Nor does the EPTL necessitate a different approach. EPTL 5-4.4(a)(1) provides that proportion of distribution amongst distributees are “to be determined after a hearing,” with a jury trial sufficiently satisfying the requirements of a hearing. Indeed, various Surrogate Court decisions have indicated that a Surrogate Court’s hearing is only necessary when there has been no jury verdict. In re Estate of Feld, 153 Misc. 2d 615, 618(Sur. Ct. N.Y. County. 1992); Chicosky v. Cormier, No. 1995 NYLJ LEXIS 974, *5 (Sur. Ct. Suffolk Cnty. Aug. 1,1995).

Lump Sum Approach Is Inefficient

Finally, a lump sum approach is simply inefficient and wastes court and party resources. An administrator plaintiff would need to conduct two separate hearings with substantially similar evidence. At a trial, plaintiff must present evidence of each individual distributee’s loss since damages are “the pecuniary loss suffered by the individual distributees as a result of decedent’s death.” See Hernandez v. N.Y.C. Health & Hosps. Corp., 78N.Y.2d 687, 693 (1991) (emphasis added).
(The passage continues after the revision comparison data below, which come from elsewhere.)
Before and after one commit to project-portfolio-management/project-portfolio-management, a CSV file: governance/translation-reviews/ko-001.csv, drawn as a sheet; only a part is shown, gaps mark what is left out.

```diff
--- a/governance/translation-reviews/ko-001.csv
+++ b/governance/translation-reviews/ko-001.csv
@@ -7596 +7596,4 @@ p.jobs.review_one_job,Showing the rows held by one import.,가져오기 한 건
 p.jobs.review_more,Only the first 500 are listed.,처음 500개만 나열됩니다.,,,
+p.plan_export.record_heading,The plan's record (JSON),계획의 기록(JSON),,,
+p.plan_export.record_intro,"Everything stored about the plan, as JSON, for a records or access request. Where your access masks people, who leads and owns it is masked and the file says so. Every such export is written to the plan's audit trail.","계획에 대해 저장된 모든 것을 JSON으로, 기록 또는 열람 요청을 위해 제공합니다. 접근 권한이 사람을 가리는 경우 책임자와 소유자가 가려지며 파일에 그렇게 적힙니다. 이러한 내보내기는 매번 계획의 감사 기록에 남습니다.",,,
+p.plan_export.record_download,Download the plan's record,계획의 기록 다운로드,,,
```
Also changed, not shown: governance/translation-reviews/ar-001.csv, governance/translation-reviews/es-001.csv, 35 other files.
At a subsequent hearing, plaintiff administrator must present the same evidence to obtain an apportionment. As for a wrongful death defendant, as discussed above, a lump sum award would cripple and deter a successful post-trial and appellate review, making it difficult to vacate or remit an award without the expense of a new trial.

As such, although the PJI commentary notes that the Second Department suggested a differing lump sum approach in the twelve-year-old dicta of Carter, there is no legal support in the subsequent years for adhering to this burdensome and inefficient approach once trials resume in the Second Department.

Initially published by NYLJ.